Take Your Need for Speed Down a Notch

Exploring the dichotomy between velocity and patience

As I write this in late 2017, Walmart is successfully competing with Amazon. It’s about time – No, really, it is about time. Walmart didn’t snap its happy fingers last quarter and uncover an out-of-the-blue solution; the company has been working on its web strategy for years with some false starts and many headlines saying it was bound for failure. Alas, I wouldn’t be too quick to dismiss Amazon’s capacity to destroy old-line businesses, but there’s finally some news that companies can fight back.

I asked an executive I know about his recent board meeting, and he was pleased. His board recognized he has continued to grow revenue and profits in an industry that many headlines would indicate is in deep doo-doo. When I asked why he was winning, he said, “Because of investments I made in programs and infrastructure three to five years ago.” He also chose a different strategy than most of his peers — one that takes longer to execute. Luckily, this private company’s shareholders are patient.

Don’t change leadership and strategy as frequently as your underwear. Ideas often take time to get traction.

I’m fascinated with the dichotomies one must manage when running a successful enterprise. Perhaps the most challenging is the one between speed and patience.

Speed is often a critical advantage in product development, delivery times, communication, manufacturing and human service. But patience is the key to many investments, solving complex problems, gaining skills, planning and building relationships.

We're prone, however, to mix these up. Quick fixes to a worn out business strategy are as effective as the "6-Hour Broccoli Diet." You don't learn leadership in a 30-minute podcast, nor do you respond to customer complaints at a snail's pace. Check out Nobel Prize winner and psychologist, Daniel Kahneman's book, "Thinking, Fast and Slow."
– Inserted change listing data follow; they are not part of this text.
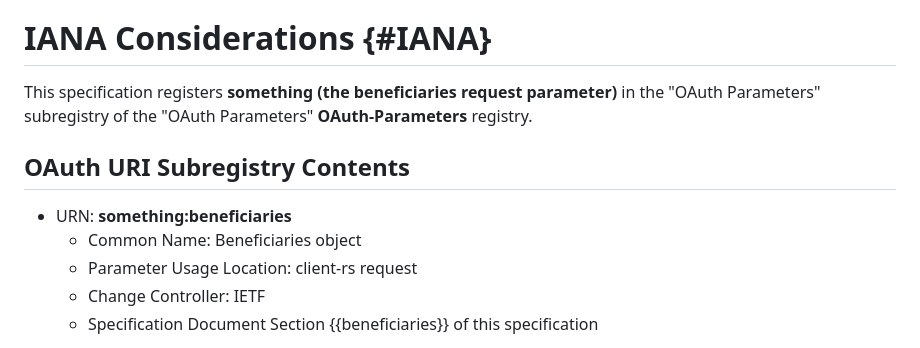
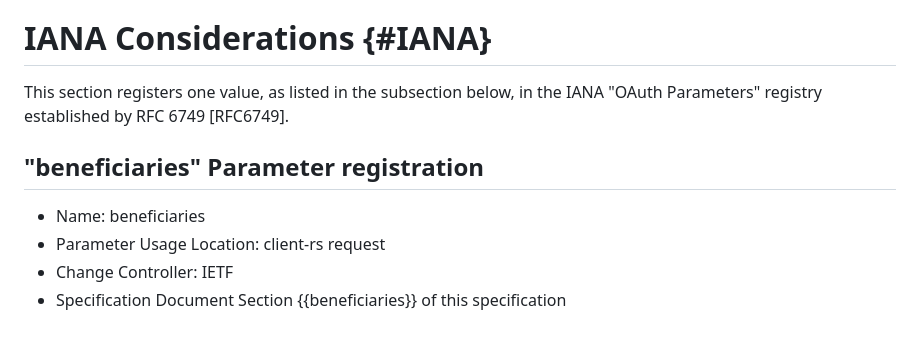
Before and after one commit to Macke/OAuth2-Beneficiary, a Markdown page: draft-haine-oauth-beneficiary-request.md, the part around the change. Rendered like a GitHub page.

Commit message:
updates to modify IANA Considerations section

```diff
--- a/draft-haine-oauth-beneficiary-request.md
+++ b/draft-haine-oauth-beneficiary-request.md
@@ -173,12 +173,13 @@ TODO Security
 
 # IANA Considerations {#IANA}
 
-This specification registers **something (the beneficiaries request parameter)** in the "OAuth Parameters" subregistry of the "OAuth Parameters" **OAuth-Parameters** registry.
+ This section registers one value, as listed in the subsection
+   below, in the IANA "OAuth Parameters" registry established by RFC
+   6749 [RFC6749].
 
-## OAuth URI Subregistry Contents
+## "beneficiaries" Parameter registration
 
-* URN: **something:beneficiaries**
-  * Common Name: Beneficiaries object
+  * Name: beneficiaries
   * Parameter Usage Location: client-rs request
   * Change Controller: IETF
   * Specification Document Section {{beneficiaries}} of this specification
```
When my eldest son was a kid and we dined out, he’d ask if it was a “fast food” or “slow food” restaurant (preferring the former as a child.) I appreciate that as I have a bias for speed in many business activities. I often believe there’s no real return by gathering more knowledge, involving more people or consulting additional experts when you’re really avoiding or delaying a tough decision.

However, slowing down to ask the right questions before changing strategy, understanding the problem before attempting to solve it, exploring customer needs or getting to know the candidate you’re about to hire are good examples of areas when patience trumps speed.

A preparatory question to ask yourself before making a decision or taking a critical action is:

Will more information help me make a materially better decision, or am I delaying because I’m avoiding a tough issue?

Or, in terms my young son would’ve understood, “Is this a fast issue or a slow issue?”

Categories: Management & Leadership